-- Task brief --
The lines below that include the word "English" are to be reported.
=-=-=-=-=
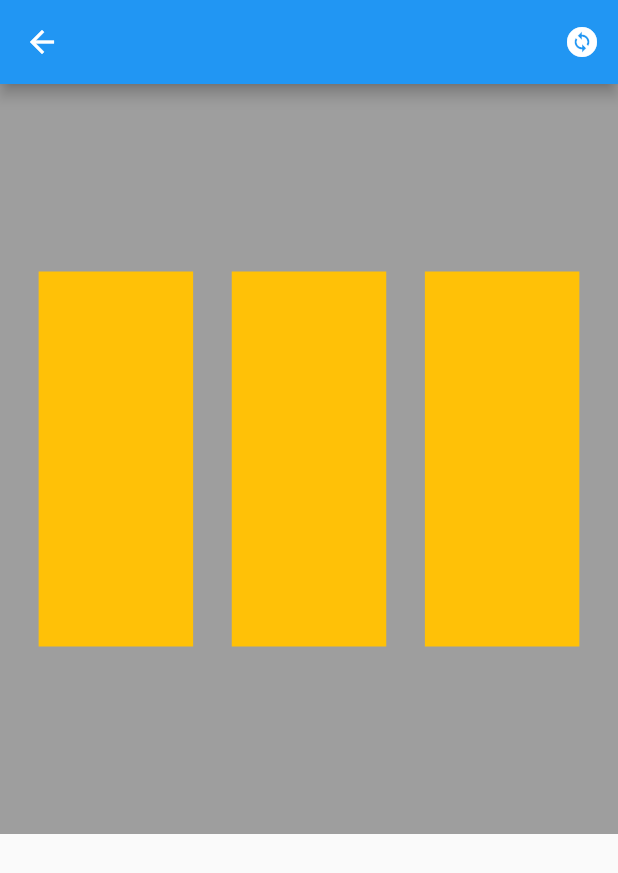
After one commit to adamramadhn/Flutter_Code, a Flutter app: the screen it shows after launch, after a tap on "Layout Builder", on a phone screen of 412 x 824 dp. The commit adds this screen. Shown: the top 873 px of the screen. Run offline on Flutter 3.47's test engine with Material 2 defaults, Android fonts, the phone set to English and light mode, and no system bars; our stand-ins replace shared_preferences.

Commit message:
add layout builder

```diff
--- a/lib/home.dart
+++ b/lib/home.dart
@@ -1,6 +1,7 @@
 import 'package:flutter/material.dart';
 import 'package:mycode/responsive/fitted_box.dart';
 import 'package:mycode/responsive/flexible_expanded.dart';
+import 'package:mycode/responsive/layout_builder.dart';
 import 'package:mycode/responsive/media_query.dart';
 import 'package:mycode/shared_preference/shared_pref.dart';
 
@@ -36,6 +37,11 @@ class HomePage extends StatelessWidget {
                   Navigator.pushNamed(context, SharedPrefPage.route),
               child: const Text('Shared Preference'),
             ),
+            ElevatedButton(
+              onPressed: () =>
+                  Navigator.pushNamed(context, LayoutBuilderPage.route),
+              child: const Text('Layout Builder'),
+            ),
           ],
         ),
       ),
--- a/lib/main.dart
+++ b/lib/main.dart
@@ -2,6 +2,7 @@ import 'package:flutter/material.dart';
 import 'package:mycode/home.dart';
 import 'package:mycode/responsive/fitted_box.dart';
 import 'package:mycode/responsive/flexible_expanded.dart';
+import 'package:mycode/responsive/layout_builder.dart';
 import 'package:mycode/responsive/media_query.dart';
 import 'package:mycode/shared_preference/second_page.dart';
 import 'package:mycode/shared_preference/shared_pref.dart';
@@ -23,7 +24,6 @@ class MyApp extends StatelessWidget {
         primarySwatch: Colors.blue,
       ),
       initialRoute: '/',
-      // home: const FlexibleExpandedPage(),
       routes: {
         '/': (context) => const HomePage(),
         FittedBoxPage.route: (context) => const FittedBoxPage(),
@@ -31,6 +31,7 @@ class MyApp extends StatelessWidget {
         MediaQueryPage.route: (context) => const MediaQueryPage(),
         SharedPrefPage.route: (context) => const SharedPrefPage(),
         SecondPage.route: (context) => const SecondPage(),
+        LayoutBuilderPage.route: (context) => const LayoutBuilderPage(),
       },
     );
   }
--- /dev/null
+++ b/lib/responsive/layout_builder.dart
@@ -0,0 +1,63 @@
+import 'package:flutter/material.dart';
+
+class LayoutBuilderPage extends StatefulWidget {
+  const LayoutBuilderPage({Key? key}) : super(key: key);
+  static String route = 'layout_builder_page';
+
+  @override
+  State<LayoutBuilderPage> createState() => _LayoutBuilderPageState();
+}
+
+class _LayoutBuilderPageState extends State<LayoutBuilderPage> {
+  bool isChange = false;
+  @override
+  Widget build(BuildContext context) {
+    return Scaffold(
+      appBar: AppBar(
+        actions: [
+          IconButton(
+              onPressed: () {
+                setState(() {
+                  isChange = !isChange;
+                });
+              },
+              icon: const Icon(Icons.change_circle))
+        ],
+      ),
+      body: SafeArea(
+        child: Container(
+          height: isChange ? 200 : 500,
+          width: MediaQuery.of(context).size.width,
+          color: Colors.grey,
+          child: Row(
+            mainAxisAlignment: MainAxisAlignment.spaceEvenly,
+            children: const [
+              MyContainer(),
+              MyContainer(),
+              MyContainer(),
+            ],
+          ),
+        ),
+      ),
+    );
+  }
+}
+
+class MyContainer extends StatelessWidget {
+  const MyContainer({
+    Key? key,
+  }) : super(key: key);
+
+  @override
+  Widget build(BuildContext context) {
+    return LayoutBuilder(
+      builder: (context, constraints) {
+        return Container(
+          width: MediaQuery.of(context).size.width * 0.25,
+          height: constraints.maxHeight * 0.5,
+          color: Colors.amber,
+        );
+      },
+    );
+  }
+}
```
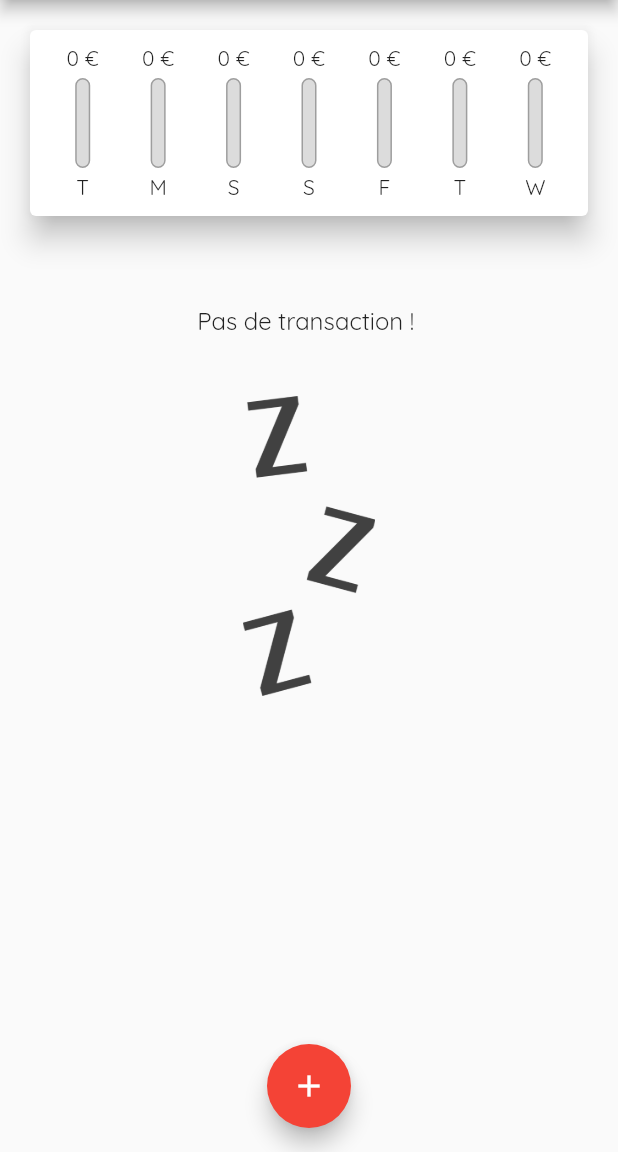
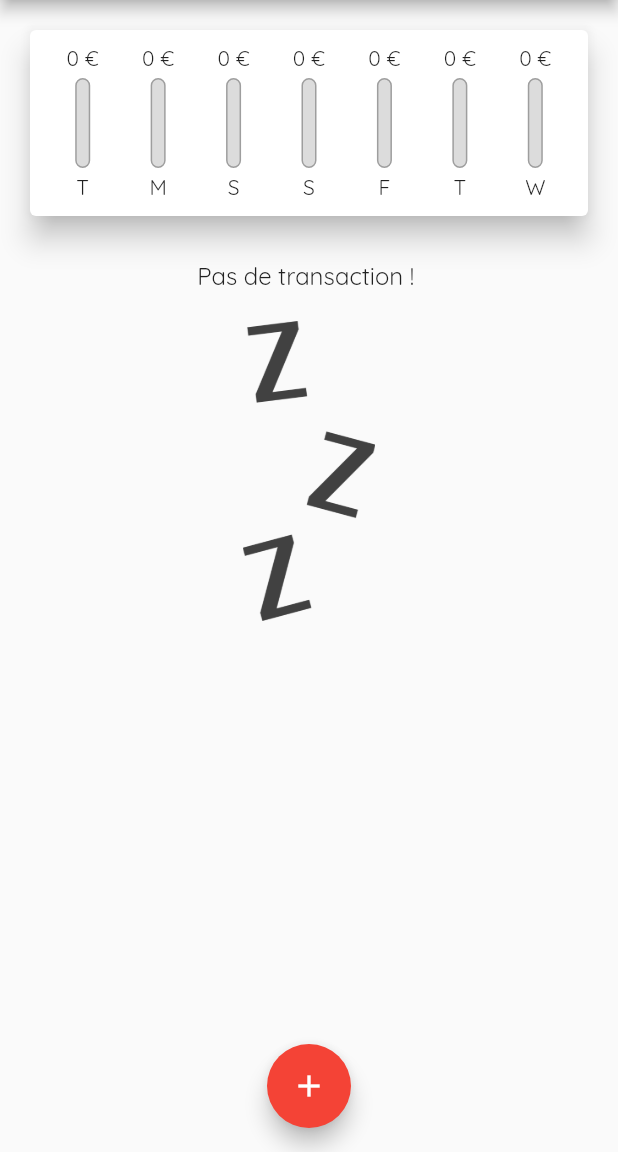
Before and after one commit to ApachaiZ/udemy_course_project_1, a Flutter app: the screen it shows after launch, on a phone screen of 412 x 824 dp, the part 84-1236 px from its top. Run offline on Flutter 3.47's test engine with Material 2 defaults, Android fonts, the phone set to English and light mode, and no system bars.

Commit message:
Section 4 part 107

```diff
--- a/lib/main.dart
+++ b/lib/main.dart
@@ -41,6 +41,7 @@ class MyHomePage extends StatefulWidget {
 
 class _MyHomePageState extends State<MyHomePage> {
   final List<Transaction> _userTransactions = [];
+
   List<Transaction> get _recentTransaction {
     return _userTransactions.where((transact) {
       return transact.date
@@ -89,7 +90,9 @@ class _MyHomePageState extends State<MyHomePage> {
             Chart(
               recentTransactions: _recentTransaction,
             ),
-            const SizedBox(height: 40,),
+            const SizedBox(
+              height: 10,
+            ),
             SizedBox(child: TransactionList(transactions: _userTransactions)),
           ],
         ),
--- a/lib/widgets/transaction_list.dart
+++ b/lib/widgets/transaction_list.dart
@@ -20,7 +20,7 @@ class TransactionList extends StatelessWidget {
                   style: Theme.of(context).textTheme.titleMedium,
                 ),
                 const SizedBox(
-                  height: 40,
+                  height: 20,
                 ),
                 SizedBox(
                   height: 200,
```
=-=-=-=-=
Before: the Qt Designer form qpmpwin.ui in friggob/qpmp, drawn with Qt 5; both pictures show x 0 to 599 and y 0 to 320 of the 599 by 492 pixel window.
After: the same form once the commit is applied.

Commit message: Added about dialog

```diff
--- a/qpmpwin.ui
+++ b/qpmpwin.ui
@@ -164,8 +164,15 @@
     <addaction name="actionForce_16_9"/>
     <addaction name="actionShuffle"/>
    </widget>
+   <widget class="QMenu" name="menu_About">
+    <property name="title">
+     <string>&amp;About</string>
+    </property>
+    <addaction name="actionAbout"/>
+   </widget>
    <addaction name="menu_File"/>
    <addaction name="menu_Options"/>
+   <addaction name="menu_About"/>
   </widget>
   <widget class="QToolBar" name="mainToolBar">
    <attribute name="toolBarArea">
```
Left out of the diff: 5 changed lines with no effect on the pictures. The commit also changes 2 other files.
=-=-=-=-=
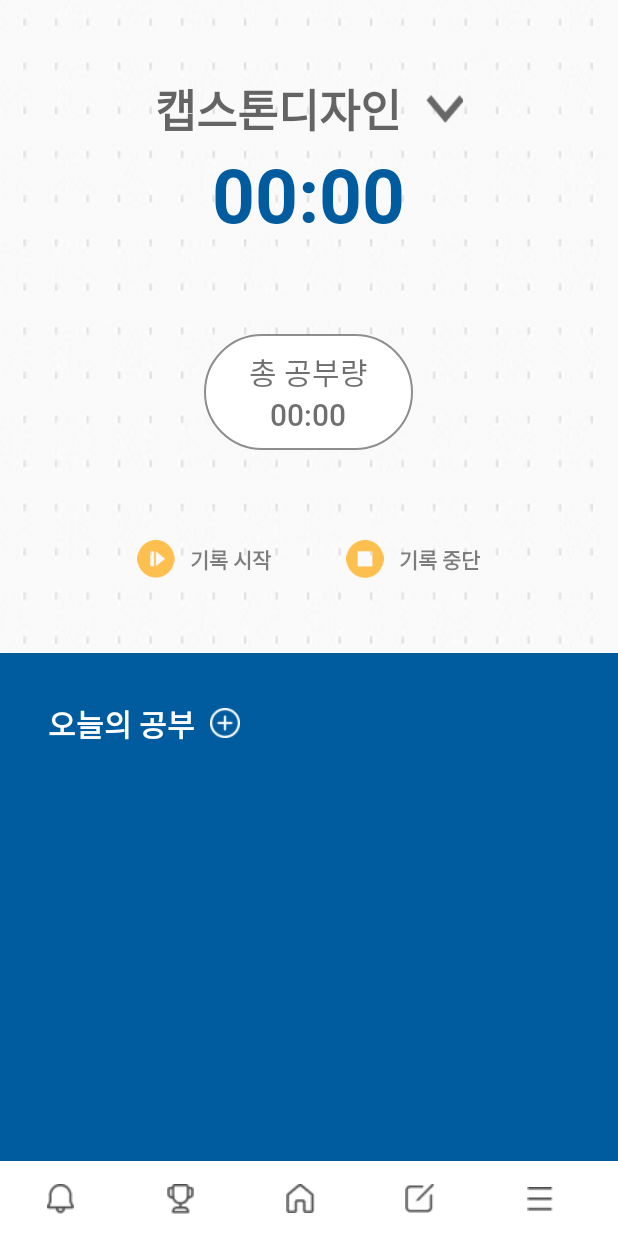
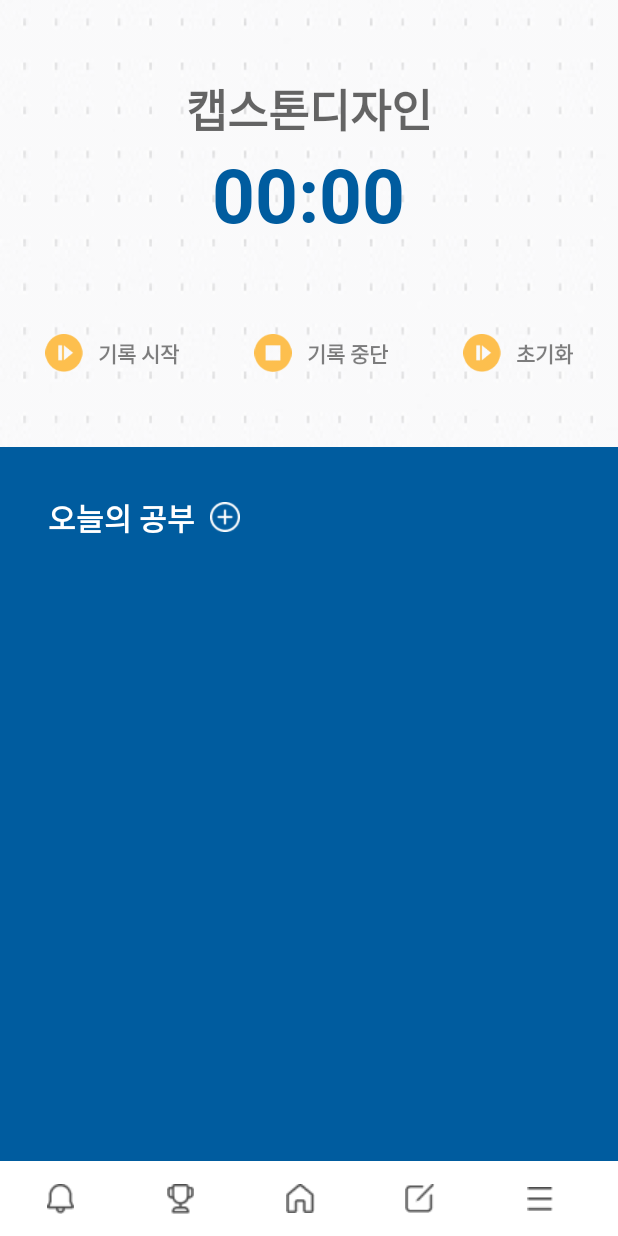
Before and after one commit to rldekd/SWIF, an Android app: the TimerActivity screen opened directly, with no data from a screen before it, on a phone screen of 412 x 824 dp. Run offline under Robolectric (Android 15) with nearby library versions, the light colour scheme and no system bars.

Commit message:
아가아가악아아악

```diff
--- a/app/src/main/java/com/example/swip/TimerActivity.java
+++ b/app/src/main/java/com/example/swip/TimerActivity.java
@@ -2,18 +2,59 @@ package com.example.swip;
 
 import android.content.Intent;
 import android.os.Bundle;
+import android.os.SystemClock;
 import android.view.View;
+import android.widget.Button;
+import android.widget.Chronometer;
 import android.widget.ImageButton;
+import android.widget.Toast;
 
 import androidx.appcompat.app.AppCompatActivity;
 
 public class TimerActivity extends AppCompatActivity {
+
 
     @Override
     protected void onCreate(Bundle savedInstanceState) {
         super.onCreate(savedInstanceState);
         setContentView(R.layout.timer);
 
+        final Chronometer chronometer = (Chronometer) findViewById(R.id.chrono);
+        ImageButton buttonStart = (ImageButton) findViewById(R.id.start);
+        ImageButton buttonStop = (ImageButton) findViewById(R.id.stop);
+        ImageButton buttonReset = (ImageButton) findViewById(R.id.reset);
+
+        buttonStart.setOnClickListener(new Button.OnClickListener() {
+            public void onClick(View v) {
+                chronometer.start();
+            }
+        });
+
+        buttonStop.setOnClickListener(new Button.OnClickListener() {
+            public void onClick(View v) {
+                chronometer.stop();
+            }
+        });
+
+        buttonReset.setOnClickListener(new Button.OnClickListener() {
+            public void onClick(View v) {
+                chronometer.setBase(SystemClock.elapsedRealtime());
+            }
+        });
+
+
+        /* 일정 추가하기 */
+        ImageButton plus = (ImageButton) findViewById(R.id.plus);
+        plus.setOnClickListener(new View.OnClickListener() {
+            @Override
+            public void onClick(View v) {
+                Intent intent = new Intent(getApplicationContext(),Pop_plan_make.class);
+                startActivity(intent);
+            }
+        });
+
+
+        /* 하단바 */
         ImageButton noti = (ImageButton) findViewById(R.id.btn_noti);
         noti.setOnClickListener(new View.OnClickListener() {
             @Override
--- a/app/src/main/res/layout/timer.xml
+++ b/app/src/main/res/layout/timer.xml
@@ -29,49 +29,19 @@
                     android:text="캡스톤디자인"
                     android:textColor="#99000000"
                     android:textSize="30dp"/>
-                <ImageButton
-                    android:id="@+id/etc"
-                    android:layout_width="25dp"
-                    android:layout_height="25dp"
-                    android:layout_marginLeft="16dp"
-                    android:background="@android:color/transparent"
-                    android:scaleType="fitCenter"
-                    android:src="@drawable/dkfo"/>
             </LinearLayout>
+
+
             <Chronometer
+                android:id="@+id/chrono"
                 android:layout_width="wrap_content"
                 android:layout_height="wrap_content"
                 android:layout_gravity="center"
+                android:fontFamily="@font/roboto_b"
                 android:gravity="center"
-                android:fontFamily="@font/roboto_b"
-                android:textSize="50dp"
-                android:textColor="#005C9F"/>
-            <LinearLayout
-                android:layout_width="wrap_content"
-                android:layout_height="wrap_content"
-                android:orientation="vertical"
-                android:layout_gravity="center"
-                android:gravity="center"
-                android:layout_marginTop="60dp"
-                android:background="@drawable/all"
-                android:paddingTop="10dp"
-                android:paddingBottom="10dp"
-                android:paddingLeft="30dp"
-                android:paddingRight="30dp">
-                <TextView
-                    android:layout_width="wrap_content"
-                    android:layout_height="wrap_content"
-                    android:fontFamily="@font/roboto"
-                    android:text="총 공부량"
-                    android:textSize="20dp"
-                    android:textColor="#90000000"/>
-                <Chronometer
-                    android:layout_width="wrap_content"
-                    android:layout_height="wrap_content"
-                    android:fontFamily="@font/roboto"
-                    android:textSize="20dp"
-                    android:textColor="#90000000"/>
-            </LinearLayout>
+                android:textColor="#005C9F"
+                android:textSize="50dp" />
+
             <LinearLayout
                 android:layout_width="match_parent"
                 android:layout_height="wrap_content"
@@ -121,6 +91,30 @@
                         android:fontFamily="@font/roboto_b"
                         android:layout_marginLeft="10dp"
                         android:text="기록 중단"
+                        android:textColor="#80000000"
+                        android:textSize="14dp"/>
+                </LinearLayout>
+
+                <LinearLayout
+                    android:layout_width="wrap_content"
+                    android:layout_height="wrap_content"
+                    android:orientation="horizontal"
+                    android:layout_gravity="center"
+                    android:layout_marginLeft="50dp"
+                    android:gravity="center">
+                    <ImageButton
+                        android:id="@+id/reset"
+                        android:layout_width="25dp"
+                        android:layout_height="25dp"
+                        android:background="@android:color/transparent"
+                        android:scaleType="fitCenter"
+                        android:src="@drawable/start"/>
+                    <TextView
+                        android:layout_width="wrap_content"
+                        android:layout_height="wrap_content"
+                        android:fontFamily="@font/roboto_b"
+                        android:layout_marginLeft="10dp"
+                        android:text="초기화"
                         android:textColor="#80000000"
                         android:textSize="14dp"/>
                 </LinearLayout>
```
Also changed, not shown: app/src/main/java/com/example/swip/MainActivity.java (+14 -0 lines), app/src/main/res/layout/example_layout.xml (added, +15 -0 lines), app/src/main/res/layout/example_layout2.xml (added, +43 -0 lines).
=-=-=-=-=
-- Output of the exercise --
After one commit to adamramadhn/Flutter_Code, a Flutter app: the screen it shows after launch, after a tap on "Layout Builder", on a phone screen of 412 x 824 dp. The commit adds this screen. Shown: the top 873 px of the screen. Run offline on Flutter 3.47's test engine with Material 2 defaults, Android fonts, the phone set to English and light mode, and no system bars; our stand-ins replace shared_preferences.
Before and after one commit to ApachaiZ/udemy_course_project_1, a Flutter app: the screen it shows after launch, on a phone screen of 412 x 824 dp, the part 84-1236 px from its top. Run offline on Flutter 3.47's test engine with Material 2 defaults, Android fonts, the phone set to English and light mode, and no system bars.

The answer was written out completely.